But apparently the incident was even better than that!

McCollum on The Flagrant Two podcast, as transcribed by Colin Ward-Henninger of CBSSports.com:

“I just felt like he disrespected me by putting his hands on me,” McCollum said. “Obviously, I’m not trying to get any fines or anything of that nature and I told him he was sweet. He’s French, and I said that, ‘you’re sweet and soft like those crepes you eat.’ “

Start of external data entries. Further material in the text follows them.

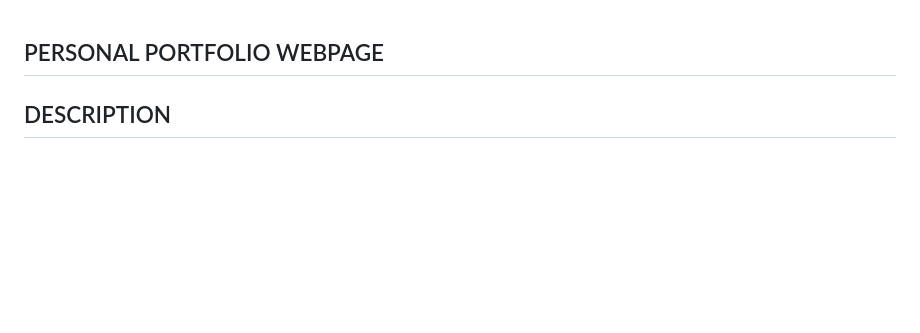
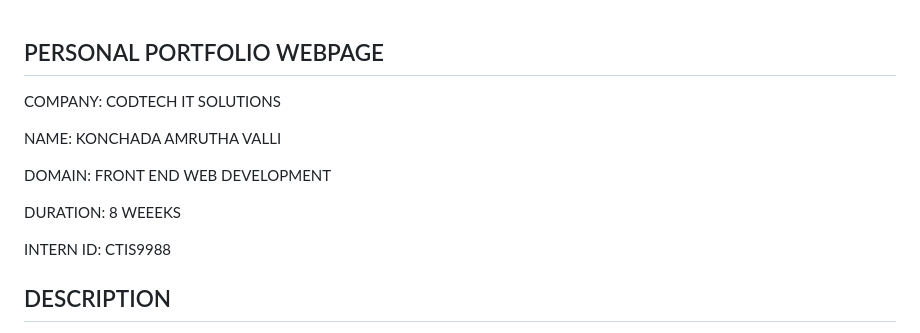
Before and after one commit to 231801340002-a11y/professional-portfolio, a Markdown page: README.md, the part around the change. GitHub-like rendering; blank space fills up the shorter version.

Commit message:
Update README with personal and internship details
Added company information, name, domain, duration, and intern ID to the README.

```diff
--- a/README.md
+++ b/README.md
@@ -1,5 +1,14 @@
 ## PERSONAL PORTFOLIO WEBPAGE
 
+COMPANY: CODTECH IT SOLUTIONS
+
+NAME: KONCHADA AMRUTHA VALLI
+
+DOMAIN: FRONT END WEB DEVELOPMENT
+
+DURATION: 8 WEEEKS
+
+INTERN ID: CTIS9988
 
 ## DESCRIPTION
 
```
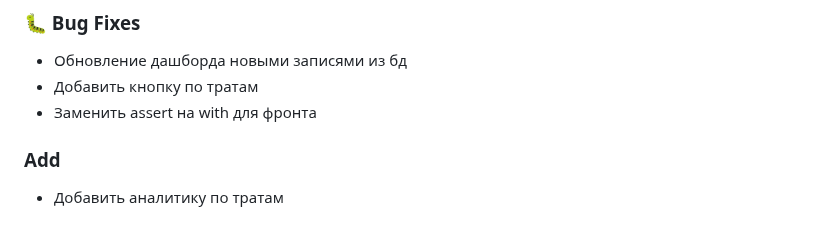
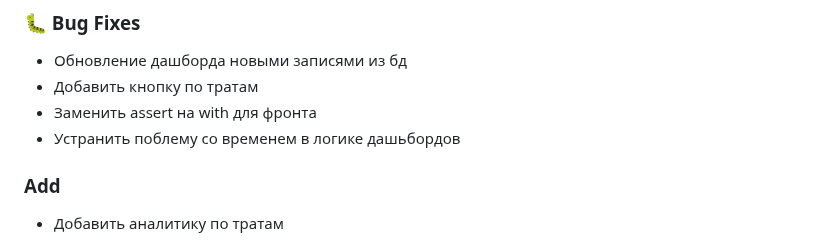
Before and after one commit to A-V-tor/Bot-secretar, a Markdown page: CHANGELOG.md, the part around the change. Rendered like a GitHub page.

Commit message:
Обновление CHANGELOG.md

```diff
--- a/CHANGELOG.md
+++ b/CHANGELOG.md
@@ -14,6 +14,7 @@ All notable changes to this project will be documented in this file.
 - Обновление дашборда новыми записями из бд
 - Добавить кнопку по тратам
 - Заменить assert на with  для фронта
+- Устранить поблему со временем в логике дашьбордов
 
 ### Add
 
```
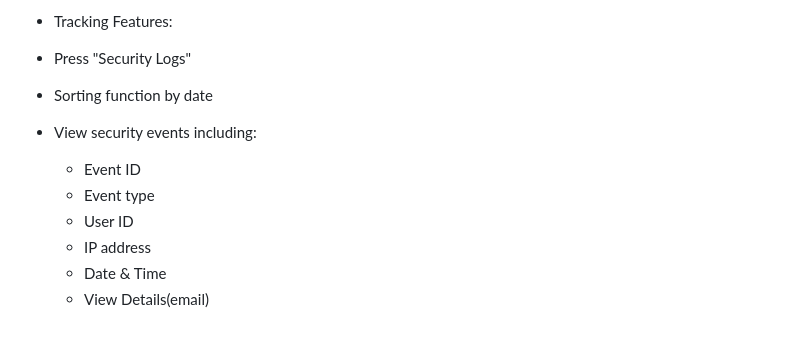
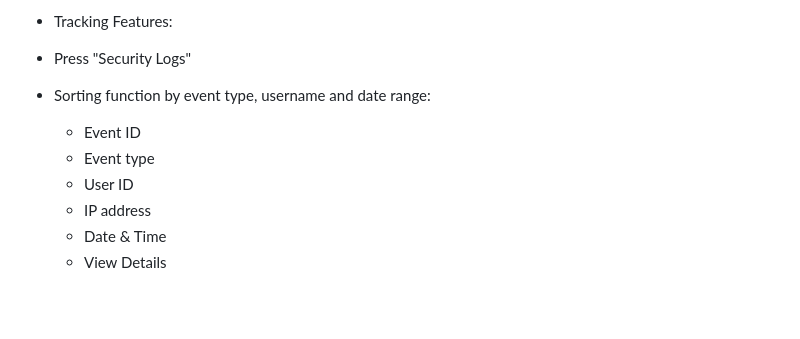
Before and after one commit to 24053438d/COMP3421-Blog, a Markdown page: README.md, the part around the change. Rendered like a GitHub page; blank space fills up the shorter version.

```diff
--- a/README.md
+++ b/README.md
@@ -112,11 +112,10 @@ A modern blog platform built with PHP and MySQL, featuring user authentication,
 
  - Tracking Features:
   - Press "Security Logs"
-  - Sorting function by date
-  - View security events including:
+  - Sorting function by event type, username and date range:
     - Event ID
     - Event type
     - User ID
     - IP address
     - Date & Time
-    - View Details(email)
+    - View Details
```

Did McCollum actually say that in the moment, or did he come up with the line after the fact? I want the former to be true, so I choose to believe it.